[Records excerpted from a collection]
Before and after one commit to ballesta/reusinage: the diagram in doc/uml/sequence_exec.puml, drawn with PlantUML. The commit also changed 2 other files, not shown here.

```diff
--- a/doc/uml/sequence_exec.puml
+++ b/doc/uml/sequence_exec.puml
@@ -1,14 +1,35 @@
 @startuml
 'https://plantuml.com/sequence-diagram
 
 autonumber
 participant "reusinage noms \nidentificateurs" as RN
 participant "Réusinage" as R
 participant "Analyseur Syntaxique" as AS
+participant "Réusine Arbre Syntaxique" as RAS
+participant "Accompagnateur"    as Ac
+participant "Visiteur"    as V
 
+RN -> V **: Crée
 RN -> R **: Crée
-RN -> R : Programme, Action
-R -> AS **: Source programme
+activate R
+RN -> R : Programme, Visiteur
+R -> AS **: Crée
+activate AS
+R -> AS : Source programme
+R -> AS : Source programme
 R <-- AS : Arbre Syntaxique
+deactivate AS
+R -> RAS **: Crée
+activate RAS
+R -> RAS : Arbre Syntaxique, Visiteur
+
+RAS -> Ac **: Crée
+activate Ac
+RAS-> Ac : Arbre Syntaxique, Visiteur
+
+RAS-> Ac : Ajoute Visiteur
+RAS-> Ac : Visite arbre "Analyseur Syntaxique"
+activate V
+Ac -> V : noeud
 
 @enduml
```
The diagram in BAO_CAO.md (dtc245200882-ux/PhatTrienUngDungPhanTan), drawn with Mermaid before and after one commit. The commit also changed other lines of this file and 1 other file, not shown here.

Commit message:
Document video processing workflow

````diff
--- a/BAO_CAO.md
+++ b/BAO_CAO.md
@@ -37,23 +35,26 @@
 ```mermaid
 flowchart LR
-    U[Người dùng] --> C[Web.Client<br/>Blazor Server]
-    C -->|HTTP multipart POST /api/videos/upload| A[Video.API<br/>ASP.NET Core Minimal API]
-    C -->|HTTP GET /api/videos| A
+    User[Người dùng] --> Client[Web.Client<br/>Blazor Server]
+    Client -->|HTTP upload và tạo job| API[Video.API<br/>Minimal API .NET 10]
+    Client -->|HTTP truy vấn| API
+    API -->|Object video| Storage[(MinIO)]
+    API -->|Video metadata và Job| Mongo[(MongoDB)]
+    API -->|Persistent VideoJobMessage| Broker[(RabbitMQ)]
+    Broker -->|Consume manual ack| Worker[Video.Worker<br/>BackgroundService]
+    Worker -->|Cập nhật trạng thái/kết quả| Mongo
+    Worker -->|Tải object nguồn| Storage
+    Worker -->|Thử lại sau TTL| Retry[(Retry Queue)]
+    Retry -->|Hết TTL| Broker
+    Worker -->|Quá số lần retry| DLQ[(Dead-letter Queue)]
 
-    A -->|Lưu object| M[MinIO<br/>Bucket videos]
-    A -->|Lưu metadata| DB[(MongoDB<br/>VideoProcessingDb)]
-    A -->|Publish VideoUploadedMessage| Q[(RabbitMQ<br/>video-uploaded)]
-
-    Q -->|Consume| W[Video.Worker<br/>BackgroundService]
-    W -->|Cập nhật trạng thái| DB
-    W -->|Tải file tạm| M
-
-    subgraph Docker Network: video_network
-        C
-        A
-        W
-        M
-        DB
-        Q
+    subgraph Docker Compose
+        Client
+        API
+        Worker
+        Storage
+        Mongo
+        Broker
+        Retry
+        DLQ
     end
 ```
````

*Exercise goal:* Lines holding the word "drawn" should be copied from the entries above.

*Task output:*
Before and after one commit to ballesta/reusinage: the diagram in doc/uml/sequence_exec.puml, drawn with PlantUML. The commit also changed 2 other files, not shown here.
The diagram in BAO_CAO.md (dtc245200882-ux/PhatTrienUngDungPhanTan), drawn with Mermaid before and after one commit. The commit also changed other lines of this file and 1 other file, not shown here.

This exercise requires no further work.